**Your assignment**.
Report each line from the entries in which "conflicts" can be found.

**Input**.
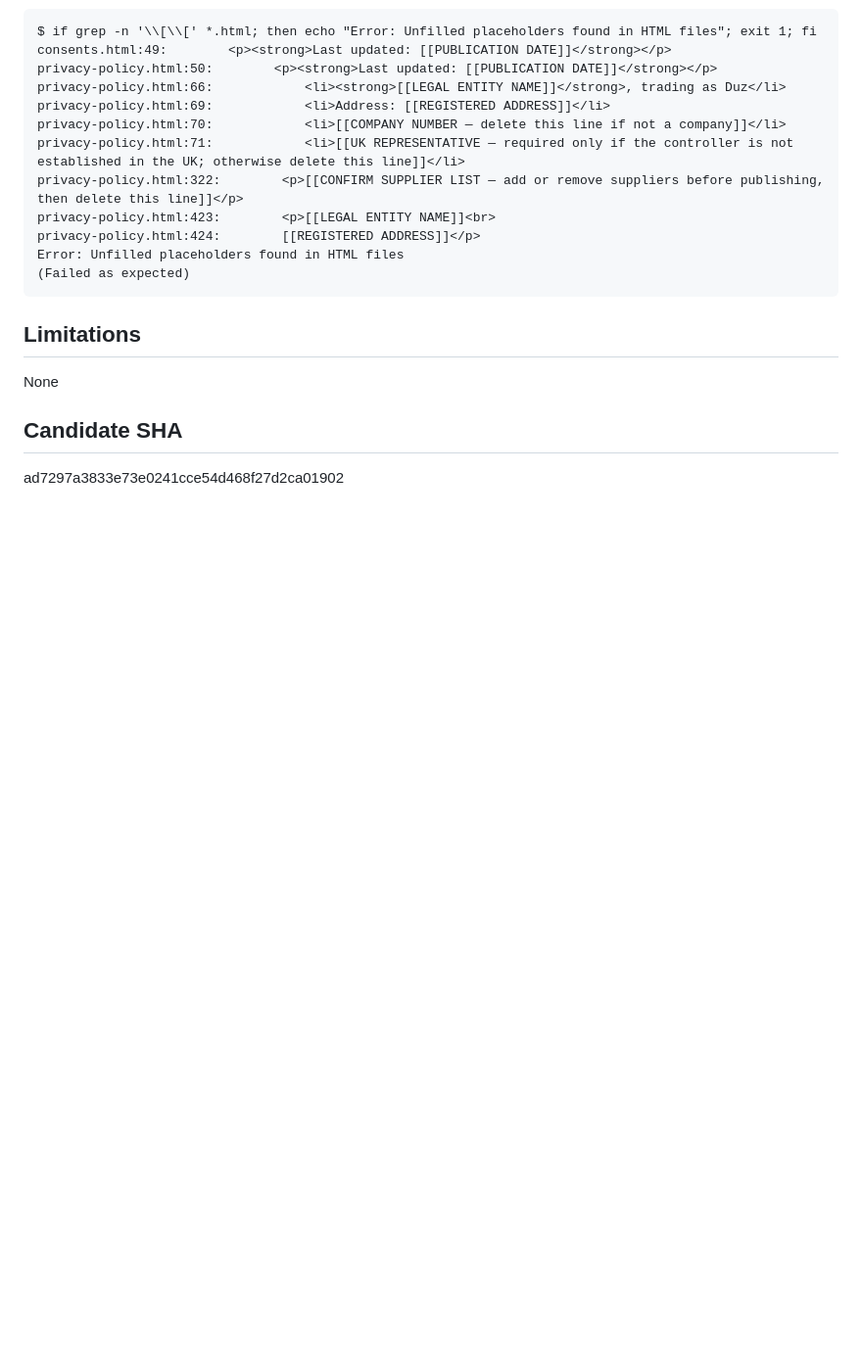
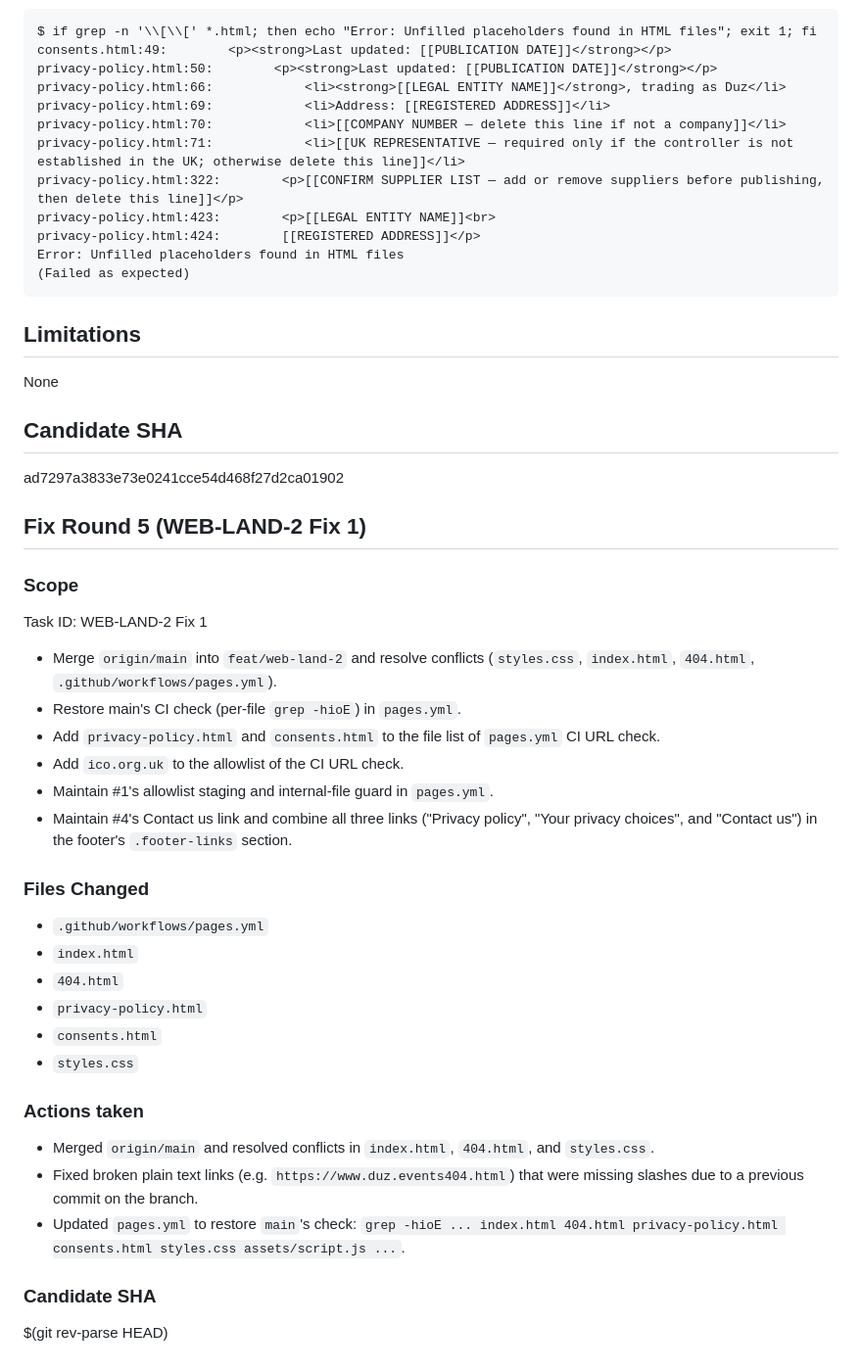
Before and after one commit to duzevents/duz-landing, a Markdown page: spec_and_plans/handoffs/duz-landing-WEB-LAND-2-handoff.md, the part around the change. Shown at 98% size. Rendered like a GitHub page; blank space fills up the shorter version.

Commit message:
docs: update handoff for WEB-LAND-2 Fix 1

```diff
--- a/spec_and_plans/handoffs/duz-landing-WEB-LAND-2-handoff.md
+++ b/spec_and_plans/handoffs/duz-landing-WEB-LAND-2-handoff.md
@@ -319,3 +319,29 @@ None
 
 ## Candidate SHA
 ad7297a3833e73e0241cce54d468f27d2ca01902
+
+## Fix Round 5 (WEB-LAND-2 Fix 1)
+### Scope
+Task ID: WEB-LAND-2 Fix 1
+- Merge `origin/main` into `feat/web-land-2` and resolve conflicts (`styles.css`, `index.html`, `404.html`, `.github/workflows/pages.yml`).
+- Restore main's CI check (per-file `grep -hioE`) in `pages.yml`.
+- Add `privacy-policy.html` and `consents.html` to the file list of `pages.yml` CI URL check.
+- Add `ico.org.uk` to the allowlist of the CI URL check.
+- Maintain #1's allowlist staging and internal-file guard in `pages.yml`.
+- Maintain #4's Contact us link and combine all three links ("Privacy policy", "Your privacy choices", and "Contact us") in the footer's `.footer-links` section.
+
+### Files Changed
+- `.github/workflows/pages.yml`
+- `index.html`
+- `404.html`
+- `privacy-policy.html`
+- `consents.html`
+- `styles.css`
+
+### Actions taken
+- Merged `origin/main` and resolved conflicts in `index.html`, `404.html`, and `styles.css`.
+- Fixed broken plain text links (e.g. `https://www.duz.events404.html`) that were missing slashes due to a previous commit on the branch.
+- Updated `pages.yml` to restore `main`'s check: `grep -hioE ... index.html 404.html privacy-policy.html consents.html styles.css assets/script.js ...`.
+
+### Candidate SHA
+$(git rev-parse HEAD)
```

**Response**.
+- Merge `origin/main` into `feat/web-land-2` and resolve conflicts (`styles.css`, `index.html`, `404.html`, `.github/workflows/pages.yml`).
+- Merged `origin/main` and resolved conflicts in `index.html`, `404.html`, and `styles.css`.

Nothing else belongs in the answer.